While cancer death rates have been declining since the early 1990s, incidence rates have been increasing in some cancer types, such as oropharyngeal cancer.

According to the American Cancer Society, the 5-year survival rate for all cancers combined is currently at 67%. However, for oral cancer, the 5-year survival rate is only about 50-60%.

The good news is that, with early detection and treatment, the survival rate for oral cancer can be increased to 80-90%. This is why it is important for people to be aware of the signs and symptoms of oral cancer and to see a dentist or other medical professional for regular check-ups.

To learn more about oral cancer and how to detect it early, read on!

2. Who is most at risk for developing oral cancer?

While oral cancer can develop in anyone, there are some higher risk populations. According to the American Cancer Society, the following groups of people are at the highest risk:

– Smokers and tobacco users: This includes cigarettes, cigars, smokeless tobacco, pipes, and all forms of smokeless tobacco products.

– Heavy drinkers: Individuals who consume more than 15 alcoholic drinks a week are at an increased risk for oral cancer.

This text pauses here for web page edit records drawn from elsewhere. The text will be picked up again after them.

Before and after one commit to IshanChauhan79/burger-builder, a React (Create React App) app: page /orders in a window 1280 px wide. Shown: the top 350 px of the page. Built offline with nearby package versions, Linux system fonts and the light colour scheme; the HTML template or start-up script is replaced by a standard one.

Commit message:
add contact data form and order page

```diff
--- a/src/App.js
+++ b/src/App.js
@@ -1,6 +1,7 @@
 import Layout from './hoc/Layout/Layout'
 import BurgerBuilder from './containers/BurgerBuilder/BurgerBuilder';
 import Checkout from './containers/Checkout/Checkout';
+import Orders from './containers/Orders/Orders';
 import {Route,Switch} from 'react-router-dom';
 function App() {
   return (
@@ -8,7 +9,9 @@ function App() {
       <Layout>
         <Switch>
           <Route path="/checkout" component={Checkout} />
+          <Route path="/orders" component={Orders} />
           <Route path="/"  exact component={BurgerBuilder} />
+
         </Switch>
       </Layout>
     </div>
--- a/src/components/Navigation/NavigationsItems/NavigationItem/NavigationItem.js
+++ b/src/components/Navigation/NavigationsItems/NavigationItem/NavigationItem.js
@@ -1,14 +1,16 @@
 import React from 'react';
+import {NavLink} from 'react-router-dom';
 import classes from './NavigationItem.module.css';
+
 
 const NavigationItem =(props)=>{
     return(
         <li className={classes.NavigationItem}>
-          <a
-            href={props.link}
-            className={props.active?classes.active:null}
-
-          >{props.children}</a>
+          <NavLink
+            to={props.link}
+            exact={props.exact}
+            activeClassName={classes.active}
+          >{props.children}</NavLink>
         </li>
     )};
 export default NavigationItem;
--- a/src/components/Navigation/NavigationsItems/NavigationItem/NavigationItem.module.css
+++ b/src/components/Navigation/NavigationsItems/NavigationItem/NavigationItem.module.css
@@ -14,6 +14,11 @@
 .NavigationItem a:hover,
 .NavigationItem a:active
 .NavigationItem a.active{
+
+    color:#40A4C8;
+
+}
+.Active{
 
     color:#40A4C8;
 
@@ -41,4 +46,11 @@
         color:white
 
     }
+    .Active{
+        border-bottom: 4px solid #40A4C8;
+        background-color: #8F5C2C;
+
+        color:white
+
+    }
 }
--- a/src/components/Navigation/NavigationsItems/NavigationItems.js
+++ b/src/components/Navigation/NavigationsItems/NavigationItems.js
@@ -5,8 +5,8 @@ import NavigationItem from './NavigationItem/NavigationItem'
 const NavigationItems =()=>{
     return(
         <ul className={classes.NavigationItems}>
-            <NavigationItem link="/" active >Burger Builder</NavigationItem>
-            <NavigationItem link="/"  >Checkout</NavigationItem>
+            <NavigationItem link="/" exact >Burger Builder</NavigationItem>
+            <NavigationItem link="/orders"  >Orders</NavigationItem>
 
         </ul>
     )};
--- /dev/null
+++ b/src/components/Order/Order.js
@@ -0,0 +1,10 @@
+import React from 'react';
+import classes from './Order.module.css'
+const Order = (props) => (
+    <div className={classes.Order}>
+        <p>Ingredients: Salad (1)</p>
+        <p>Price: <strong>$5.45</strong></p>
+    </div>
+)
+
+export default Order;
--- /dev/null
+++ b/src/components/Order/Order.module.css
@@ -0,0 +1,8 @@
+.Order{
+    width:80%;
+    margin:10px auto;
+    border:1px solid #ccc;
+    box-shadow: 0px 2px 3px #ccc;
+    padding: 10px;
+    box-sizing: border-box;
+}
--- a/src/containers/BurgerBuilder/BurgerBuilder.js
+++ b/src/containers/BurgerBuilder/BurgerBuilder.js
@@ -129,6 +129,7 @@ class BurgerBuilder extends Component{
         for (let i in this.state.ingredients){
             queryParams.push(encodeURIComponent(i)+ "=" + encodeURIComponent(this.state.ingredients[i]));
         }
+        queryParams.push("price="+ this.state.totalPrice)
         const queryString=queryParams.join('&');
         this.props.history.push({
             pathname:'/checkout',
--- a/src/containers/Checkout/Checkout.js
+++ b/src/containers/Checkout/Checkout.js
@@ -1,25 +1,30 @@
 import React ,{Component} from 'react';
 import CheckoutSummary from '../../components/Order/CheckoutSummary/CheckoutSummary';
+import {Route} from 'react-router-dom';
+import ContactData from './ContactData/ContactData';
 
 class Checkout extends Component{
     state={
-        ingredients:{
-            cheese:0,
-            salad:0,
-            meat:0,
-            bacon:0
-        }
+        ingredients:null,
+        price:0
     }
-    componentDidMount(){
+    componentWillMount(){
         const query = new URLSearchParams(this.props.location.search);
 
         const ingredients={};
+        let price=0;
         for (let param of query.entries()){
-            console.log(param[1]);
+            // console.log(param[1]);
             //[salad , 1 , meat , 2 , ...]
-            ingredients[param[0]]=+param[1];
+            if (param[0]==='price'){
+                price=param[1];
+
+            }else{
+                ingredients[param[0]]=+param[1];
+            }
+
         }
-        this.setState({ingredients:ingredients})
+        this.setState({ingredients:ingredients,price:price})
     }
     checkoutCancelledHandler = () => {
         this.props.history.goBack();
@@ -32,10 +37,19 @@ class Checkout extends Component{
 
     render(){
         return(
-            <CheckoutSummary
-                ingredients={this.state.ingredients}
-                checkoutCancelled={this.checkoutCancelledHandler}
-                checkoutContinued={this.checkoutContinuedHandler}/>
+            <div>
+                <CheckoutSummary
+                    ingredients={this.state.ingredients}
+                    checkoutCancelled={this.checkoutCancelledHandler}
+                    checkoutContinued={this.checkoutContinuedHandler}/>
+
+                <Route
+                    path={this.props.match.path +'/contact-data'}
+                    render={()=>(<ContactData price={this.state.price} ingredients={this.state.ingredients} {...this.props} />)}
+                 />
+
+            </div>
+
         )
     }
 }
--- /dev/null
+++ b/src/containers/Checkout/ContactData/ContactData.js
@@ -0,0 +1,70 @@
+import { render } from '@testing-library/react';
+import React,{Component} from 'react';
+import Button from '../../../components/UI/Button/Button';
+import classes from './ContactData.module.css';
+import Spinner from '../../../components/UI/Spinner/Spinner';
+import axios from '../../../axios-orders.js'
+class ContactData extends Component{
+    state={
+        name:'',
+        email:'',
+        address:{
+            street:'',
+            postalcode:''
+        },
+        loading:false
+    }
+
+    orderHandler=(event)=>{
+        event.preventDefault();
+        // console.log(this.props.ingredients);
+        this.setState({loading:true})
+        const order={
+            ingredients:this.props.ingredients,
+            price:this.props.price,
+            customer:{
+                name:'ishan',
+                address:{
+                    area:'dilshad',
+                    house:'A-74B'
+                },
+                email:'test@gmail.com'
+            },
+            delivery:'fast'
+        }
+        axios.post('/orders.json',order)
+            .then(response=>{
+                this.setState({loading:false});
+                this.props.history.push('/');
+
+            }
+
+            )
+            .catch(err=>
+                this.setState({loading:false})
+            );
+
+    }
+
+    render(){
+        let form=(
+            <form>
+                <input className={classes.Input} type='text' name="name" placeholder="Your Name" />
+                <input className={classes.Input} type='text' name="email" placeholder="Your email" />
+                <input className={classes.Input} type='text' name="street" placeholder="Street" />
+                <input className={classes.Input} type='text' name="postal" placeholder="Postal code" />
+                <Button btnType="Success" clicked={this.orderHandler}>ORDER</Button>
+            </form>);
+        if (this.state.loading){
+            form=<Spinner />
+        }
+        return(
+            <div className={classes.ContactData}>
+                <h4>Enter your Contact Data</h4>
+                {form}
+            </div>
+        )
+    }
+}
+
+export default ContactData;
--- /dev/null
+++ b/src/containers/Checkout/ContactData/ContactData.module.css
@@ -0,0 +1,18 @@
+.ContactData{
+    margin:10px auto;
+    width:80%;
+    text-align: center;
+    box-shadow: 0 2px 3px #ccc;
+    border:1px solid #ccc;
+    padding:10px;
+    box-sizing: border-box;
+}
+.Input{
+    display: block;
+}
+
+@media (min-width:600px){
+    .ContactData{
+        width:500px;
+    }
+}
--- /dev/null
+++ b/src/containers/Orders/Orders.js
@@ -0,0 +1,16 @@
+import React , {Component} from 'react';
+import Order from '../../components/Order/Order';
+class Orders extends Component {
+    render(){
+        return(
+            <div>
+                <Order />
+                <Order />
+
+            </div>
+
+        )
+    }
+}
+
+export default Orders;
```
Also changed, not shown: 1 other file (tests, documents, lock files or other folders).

– People with a history of oral cancer: If you’ve had oral cancer before, there is an increased risk of it returning.

– People over the age of 40: Oral cancer is most common among people over the age of 40.

– White men over the age of 50: Men, particularly those of European decent, are more likely to develop oral cancer than women.

– Sun-damaged lips: Exposure to the sun can increase the risk of lip cancer.

– HIV or HPV: People with HIV or HPV are also at an increased risk for developing oral cancer.

If you are in any of these high risk groups mentioned above, it is important to talk to your doctor or dentist about your risk factors and any screening or preventative measures you should take.

3. What are the symptoms of oral cancer?

Oral cancer can present in your mouth in various ways and without any warning signs. The most common signs and symptoms of oral cancer include:

– Sores in or on your mouth or lips that do not heal within 2 weeks.

– Red or white patches on the inside of your mouth.

– Swelling or lumps in your mouth or neck.

– Difficulty swallowing or chewing.

– Unexplained neck and facial pain.

– Changes in the way your teeth fit together while biting.

– Voice changes or hoarseness.

– Numbness in your mouth, lips, or face.

If you are experiencing any of these symptoms, it is important to talk with your doctor right away. Early detection is key in treating and managing oral cancer, so it is better to be safe than sorry.

4. How can you prevent oral cancer?

The most important thing you can do to prevent oral cancer is to quit smoking and/or using all forms of tobacco products, including smokeless tobacco. Smoking is the primary risk factor for oral cancer, and quitting dramatically reduces your risk.

It is also recommended to practice safe sex and stay up to date on all HPV vaccinations. HPV is a very common virus, but some strains can increase your risk for oral cancer.

It is also important to maintain a healthy diet and exercise regularly. A nutrient-dense diet full of leafy greens, fruits, and vegetables can help maintain a strong immune system and reduce your risk of developing oral cancer. Regular physical activity has also been linked to lower cancer risk.

Finally, it is recommended to visit your All Kind Smiles regularly and keep an eye on any possible warning signs. Make sure to address any concerns right away with your healthcare provider, as early detection is key in treating and managing oral cancer.